*** Opening Supplied material ***
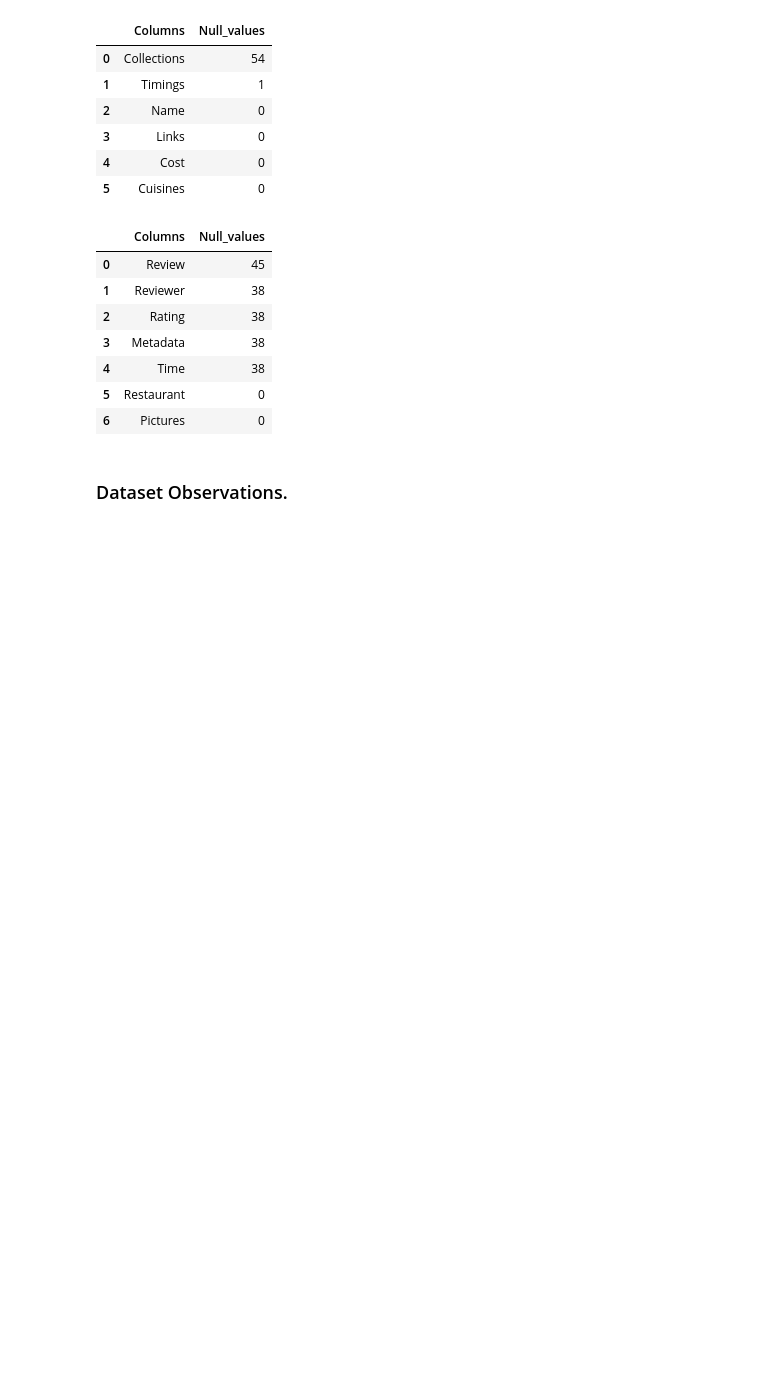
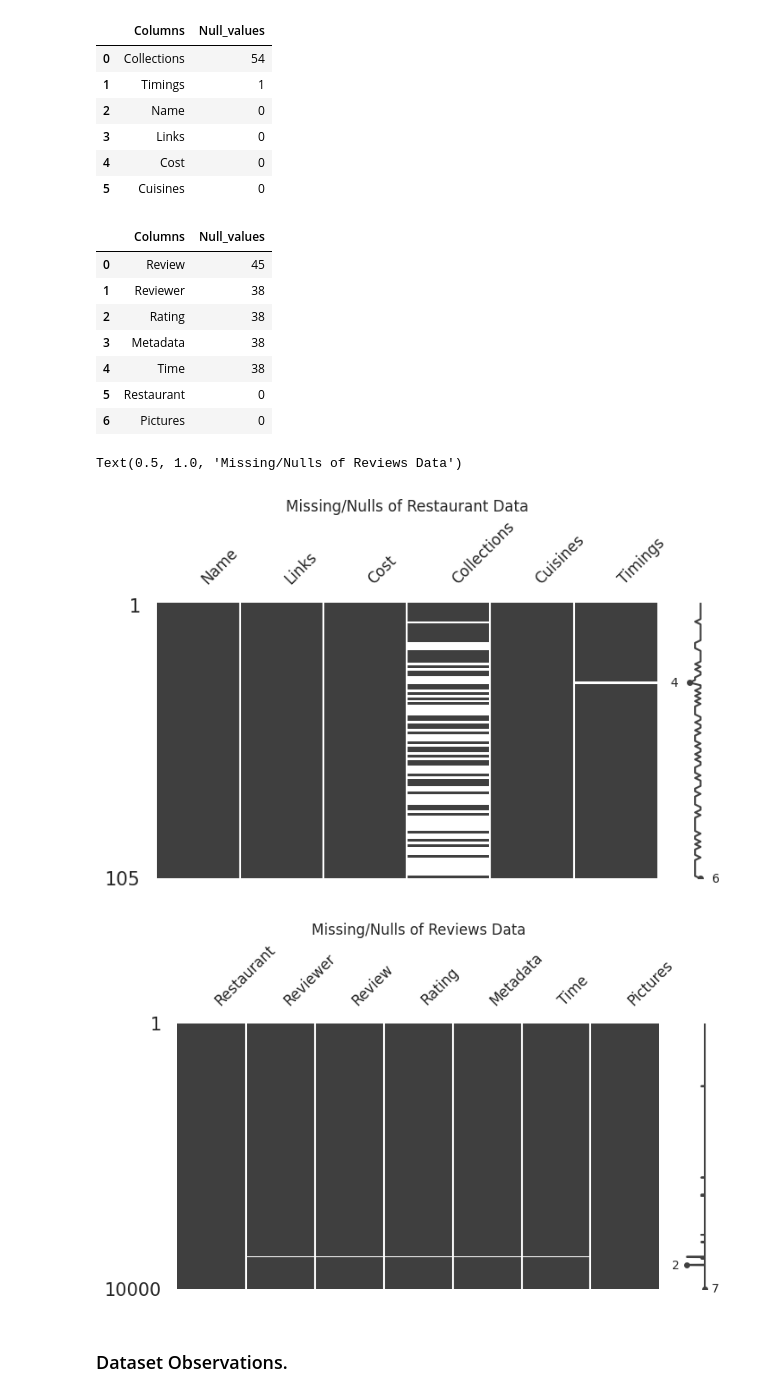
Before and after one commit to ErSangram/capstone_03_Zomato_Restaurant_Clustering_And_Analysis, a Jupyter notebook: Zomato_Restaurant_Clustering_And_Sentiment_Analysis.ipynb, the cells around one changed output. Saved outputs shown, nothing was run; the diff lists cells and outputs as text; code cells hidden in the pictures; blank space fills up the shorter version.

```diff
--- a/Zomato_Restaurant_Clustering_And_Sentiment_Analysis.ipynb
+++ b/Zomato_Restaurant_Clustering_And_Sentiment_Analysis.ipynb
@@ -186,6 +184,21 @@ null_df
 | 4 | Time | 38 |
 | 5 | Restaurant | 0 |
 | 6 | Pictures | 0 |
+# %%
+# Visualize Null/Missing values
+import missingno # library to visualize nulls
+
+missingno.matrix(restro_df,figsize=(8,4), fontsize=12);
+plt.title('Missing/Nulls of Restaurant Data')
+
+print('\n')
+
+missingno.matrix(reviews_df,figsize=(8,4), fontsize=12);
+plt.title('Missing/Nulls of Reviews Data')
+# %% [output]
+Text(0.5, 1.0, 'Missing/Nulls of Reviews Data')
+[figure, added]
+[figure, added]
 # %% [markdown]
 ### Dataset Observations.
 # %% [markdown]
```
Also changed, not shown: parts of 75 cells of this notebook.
*** Closing Supplied material ***
*** Opening Supplied material ***
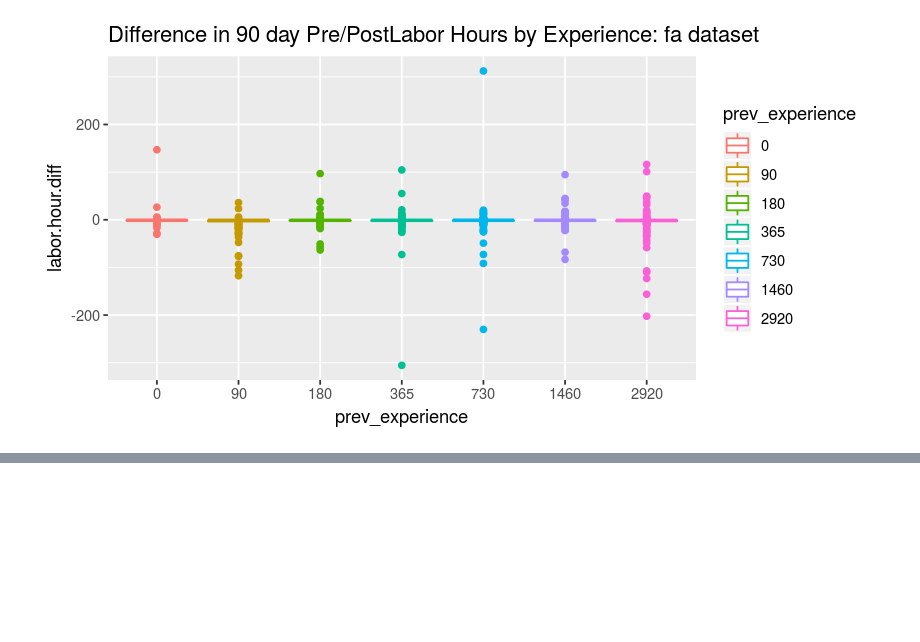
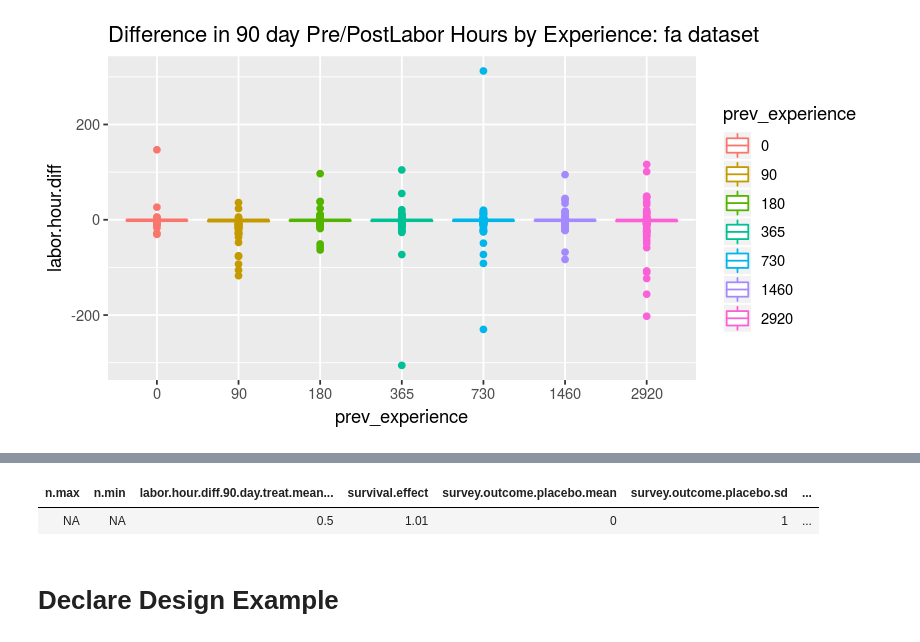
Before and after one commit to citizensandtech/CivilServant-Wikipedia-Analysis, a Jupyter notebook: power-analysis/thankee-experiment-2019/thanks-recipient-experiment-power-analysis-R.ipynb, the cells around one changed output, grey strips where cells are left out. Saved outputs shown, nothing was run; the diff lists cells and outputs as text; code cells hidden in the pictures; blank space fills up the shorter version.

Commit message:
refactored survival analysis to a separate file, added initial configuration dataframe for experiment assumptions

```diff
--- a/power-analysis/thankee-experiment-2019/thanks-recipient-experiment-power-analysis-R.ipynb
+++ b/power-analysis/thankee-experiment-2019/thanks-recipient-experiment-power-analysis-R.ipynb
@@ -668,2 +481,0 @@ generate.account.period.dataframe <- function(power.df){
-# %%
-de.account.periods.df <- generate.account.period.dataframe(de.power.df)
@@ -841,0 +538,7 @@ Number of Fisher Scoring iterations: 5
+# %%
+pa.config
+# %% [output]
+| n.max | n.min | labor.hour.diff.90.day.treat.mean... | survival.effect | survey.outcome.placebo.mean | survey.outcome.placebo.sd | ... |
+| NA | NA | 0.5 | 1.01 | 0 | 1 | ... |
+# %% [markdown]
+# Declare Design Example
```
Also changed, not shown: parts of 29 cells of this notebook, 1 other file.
*** Closing Supplied material ***
If a line in the records includes the string "Jupyter", copy it.

• _Reply to the exercise_:
Before and after one commit to ErSangram/capstone_03_Zomato_Restaurant_Clustering_And_Analysis, a Jupyter notebook: Zomato_Restaurant_Clustering_And_Sentiment_Analysis.ipynb, the cells around one changed output. Saved outputs shown, nothing was run; the diff lists cells and outputs as text; code cells hidden in the pictures; blank space fills up the shorter version.
Before and after one commit to citizensandtech/CivilServant-Wikipedia-Analysis, a Jupyter notebook: power-analysis/thankee-experiment-2019/thanks-recipient-experiment-power-analysis-R.ipynb, the cells around one changed output, grey strips where cells are left out. Saved outputs shown, nothing was run; the diff lists cells and outputs as text; code cells hidden in the pictures; blank space fills up the shorter version.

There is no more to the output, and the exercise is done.